Items from a dataset:
══════
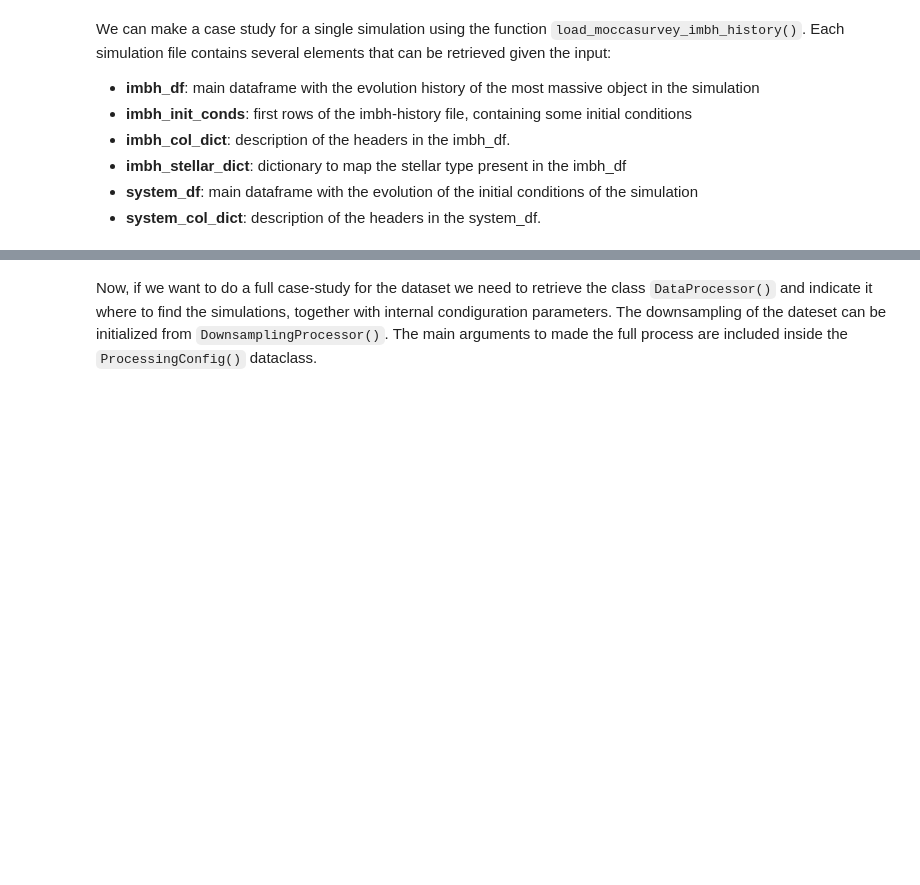
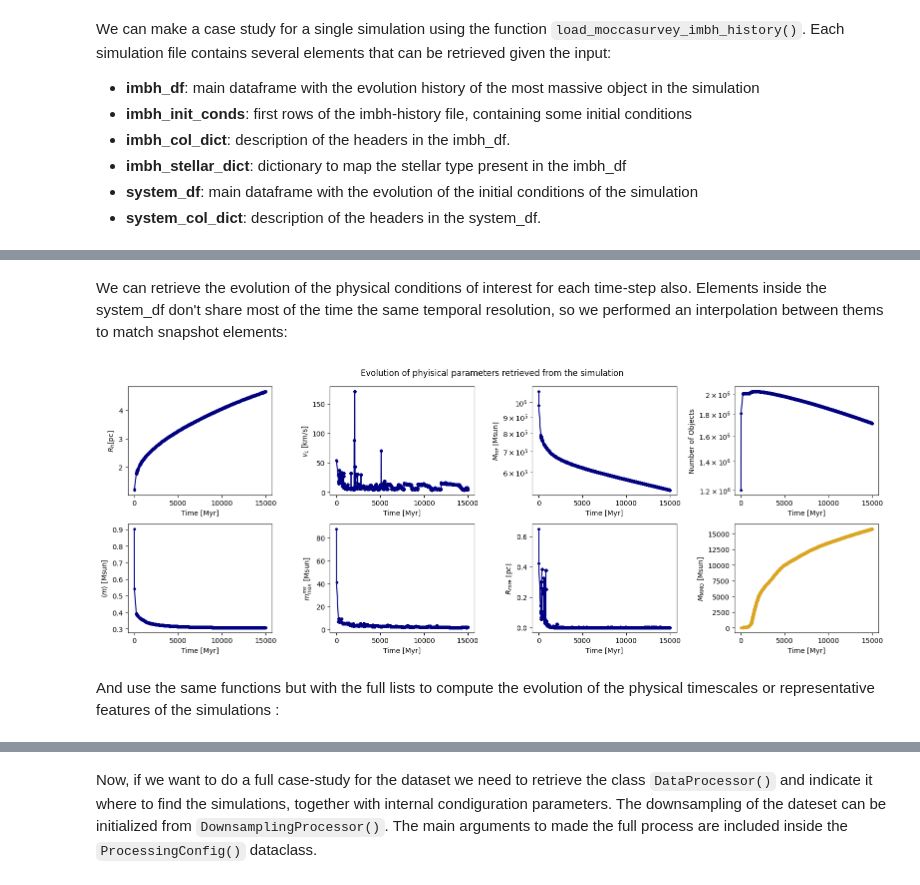
Before and after one commit to Milo-Jsb/LEMONsc, a Jupyter notebook: notebooks/SmallMOCCA-DataStudy.ipynb, the cells around one changed output, grey strips where cells are left out. Drawn from its saved outputs; the diff is of its cells as text; code cells hidden in the pictures; blank space fills up the shorter version.

```diff
--- a/notebooks/SmallMOCCA-DataStudy.ipynb
+++ b/notebooks/SmallMOCCA-DataStudy.ipynb
@@ -268,0 +306,58 @@ plot_simulation_example(df=example_df, target_types=["point_mass", "delta_mass",
+# %% [markdown]
+We can retrieve the evolution of the physical conditions of interest for each time-step also. Elements inside the system_df don't share most of the time the same temporal resolution, so we performed an interpolation between thems to match snapshot elements:
+# %%
+# Use merge_asof to align system_df to imbh_df times ------------------------------------------------------------#
+matched_system_df = pd.merge_asof(example_df[["time[Myr]"]], system_df,
+                                  left_on   = "time[Myr]",
+                                  right_on  = "tphys",
+                                  direction = "nearest")
+#----------------------------------------------------------------------------------------------------------------#
+# %%
+# Select quantities of interest ---------------------------------------------------------------------------------#
+time   = example_df["time[Myr]"]
+mmmo   = example_df["massNew[Msun](10)"]
+
+rh     = matched_system_df["r_h"]
+v_disp = matched_system_df["vc"]
+m_tot  = matched_system_df["smt"]
+n      = matched_system_df["nt"]
+m_mean = matched_system_df["atot"]
+m_max  = matched_system_df["smsm"]
+cr     = matched_system_df["rc"]
+tau    = np.max(time) - time
+
+# plot elements
+quantities = [rh, v_disp, m_tot, n, m_mean, m_max, cr, mmmo]
+ylabels    = [r"$R_h$[pc]", r"$v_c$ [km/s]", r"$M_{tot}$ [Msun]",
+              r"Number of Objects",  r"$\langle m \rangle$ [Msun]",
+              r"$m_{max}^{ms}$ [Msun]", r"$R_{\rm{core}}$ [pc]", r"$M_{\rm{MMO}}$ [Msun]"]
+xlabels    = ["Time [Myr]"] * len(quantities)
+
+# Crear figura 2x4
+fig, axes = plt.subplots(2, 4, figsize=(16, 6))
+axes = axes.flatten()
+
+# Iterar sobre cada cantidad
+for i, (ax, y, yl, xl) in enumerate(zip(axes, quantities, ylabels, xlabels)):
+    ax.plot(time, y, lw=1.5, marker =".", color='goldenrod' if i ==7 else "navy")
+    ax.set_xlabel(xl)
+    ax.set_ylabel(yl)
+    ax.grid(False)
+    if (i == 2) or (i == 3):
+        ax.set_yscale("log")
+fig.suptitle("Evolution of phyisical parameters retrieved from the simulation")
+
+# Si sobran subplots (porque son 8 y solo usas 7)
+if len(quantities) < len(axes):
+    for j in range(len(quantities), len(axes)):
+        fig.delaxes(axes[j])
+
+plt.tight_layout()
+plt.savefig('./plot_3.jpg', dpi=700, bbox_inches="tight")
+plt.show()
+plt.close()
+#----------------------------------------------------------------------------------------------------------------#
+# %% [output]
+[figure, added]
+# %% [markdown]
+And use the same functions but with the full lists to compute the evolution of the physical timescales or representative features of the simulations :
```
Also changed, not shown: parts of 52 cells of this notebook, 39 other files.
══════
Task details: Report the lines above that have the word "notebooks" in them.

Task result:
Before and after one commit to Milo-Jsb/LEMONsc, a Jupyter notebook: notebooks/SmallMOCCA-DataStudy.ipynb, the cells around one changed output, grey strips where cells are left out. Drawn from its saved outputs; the diff is of its cells as text; code cells hidden in the pictures; blank space fills up the shorter version.
--- a/notebooks/SmallMOCCA-DataStudy.ipynb
+++ b/notebooks/SmallMOCCA-DataStudy.ipynb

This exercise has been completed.